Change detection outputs
^^^^^^^^^^^^^^^^
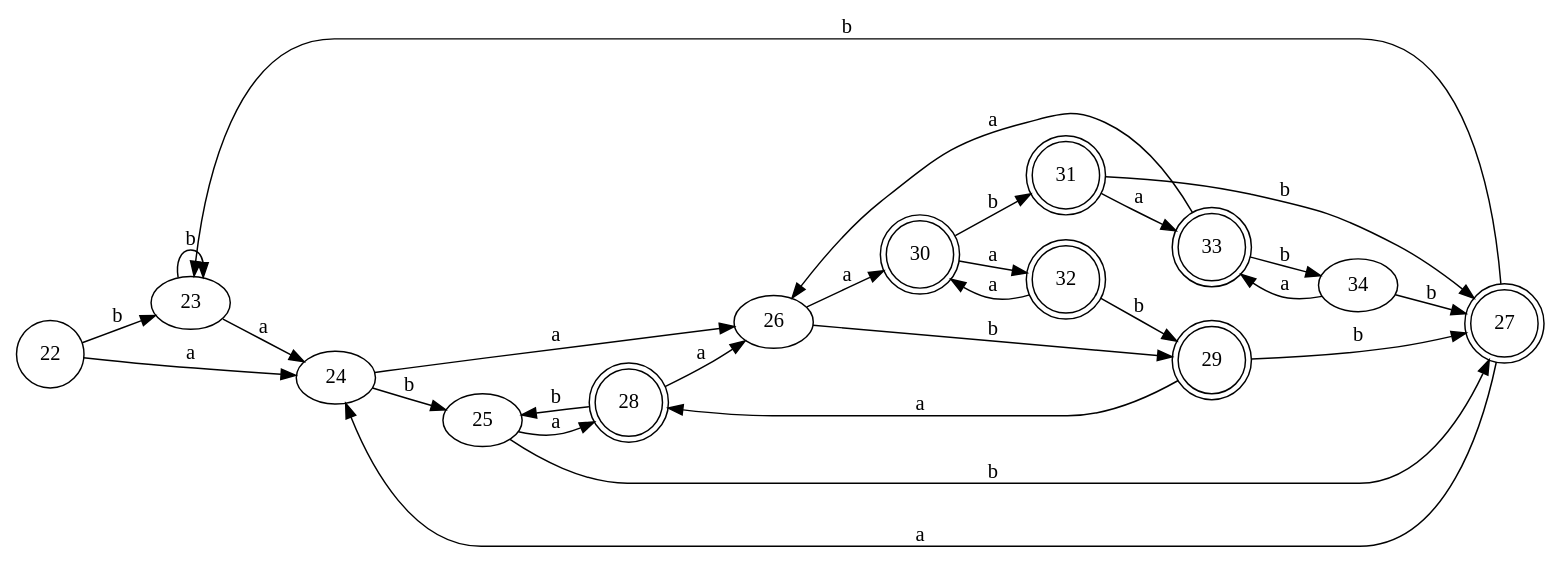
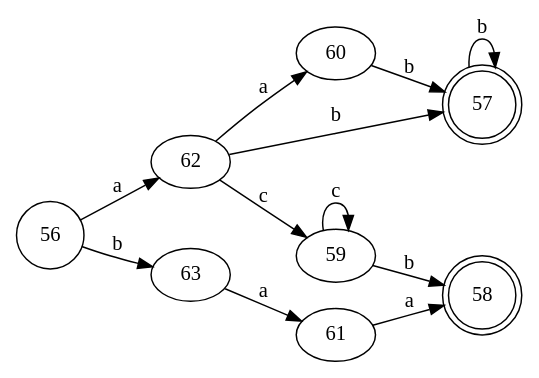
Before and after one commit to bryannalfaro/Dise-odeLenguajes: the diagram in test-output/automata1.gv, drawn with Graphviz. The commit also changed 4 other files, not shown here.

Commit message:
working on graph of minimization

```diff
--- a/test-output/automata1.gv
+++ b/test-output/automata1.gv
@@ -1,37 +1,17 @@
 digraph automata1 {
 	rankdir=LR
-	22 [label=22 shape=circle]
-	27 [label=27 shape=doublecircle]
-	28 [label=28 shape=doublecircle]
-	29 [label=29 shape=doublecircle]
-	30 [label=30 shape=doublecircle]
-	31 [label=31 shape=doublecircle]
-	32 [label=32 shape=doublecircle]
-	33 [label=33 shape=doublecircle]
-	22 -> 23 [label=b]
-	22 -> 24 [label=a]
-	23 -> 23 [label=b]
-	23 -> 24 [label=a]
-	24 -> 25 [label=b]
-	24 -> 26 [label=a]
-	25 -> 27 [label=b]
-	25 -> 28 [label=a]
-	26 -> 29 [label=b]
-	26 -> 30 [label=a]
-	27 -> 23 [label=b]
-	27 -> 24 [label=a]
-	28 -> 25 [label=b]
-	28 -> 26 [label=a]
-	29 -> 27 [label=b]
-	29 -> 28 [label=a]
-	30 -> 31 [label=b]
-	30 -> 32 [label=a]
-	31 -> 27 [label=b]
-	31 -> 33 [label=a]
-	32 -> 29 [label=b]
-	32 -> 30 [label=a]
-	33 -> 34 [label=b]
-	33 -> 26 [label=a]
-	34 -> 27 [label=b]
-	34 -> 33 [label=a]
+	56 [label=56 shape=circle]
+	57 [label=57 shape=doublecircle]
+	58 [label=58 shape=doublecircle]
+	56 -> 62 [label=a]
+	56 -> 63 [label=b]
+	57 -> 57 [label=b]
+	59 -> 58 [label=b]
+	59 -> 59 [label=c]
+	60 -> 57 [label=b]
+	61 -> 58 [label=a]
+	62 -> 60 [label=a]
+	62 -> 57 [label=b]
+	62 -> 59 [label=c]
+	63 -> 61 [label=a]
 }
```
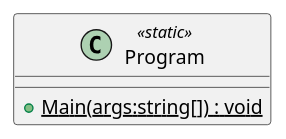
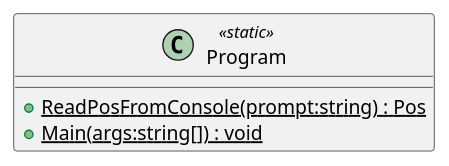
Before and after one commit to jk-ba/Chess: the diagram in plantuml/Program.puml, drawn with PlantUML. The commit also changed 2 other files, not shown here.

```diff
--- a/plantuml/Program.puml
+++ b/plantuml/Program.puml
@@ -1,5 +1,6 @@
 @startuml
 class Program <<static>> {
+    + {static} ReadPosFromConsole(prompt:string) : Pos
     + {static} Main(args:string[]) : void
 }
 @enduml
```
^^^^^^^^^^^^^^^^
**GOAL OF THE EXERCISE:**
Wherever "doublecircle" turns up in the records, copy the whole line.

**SOLUTION TO THIS TASK:**
-	27 [label=27 shape=doublecircle]
-	28 [label=28 shape=doublecircle]
-	29 [label=29 shape=doublecircle]
-	30 [label=30 shape=doublecircle]
-	31 [label=31 shape=doublecircle]
-	32 [label=32 shape=doublecircle]
-	33 [label=33 shape=doublecircle]
+	57 [label=57 shape=doublecircle]
+	58 [label=58 shape=doublecircle]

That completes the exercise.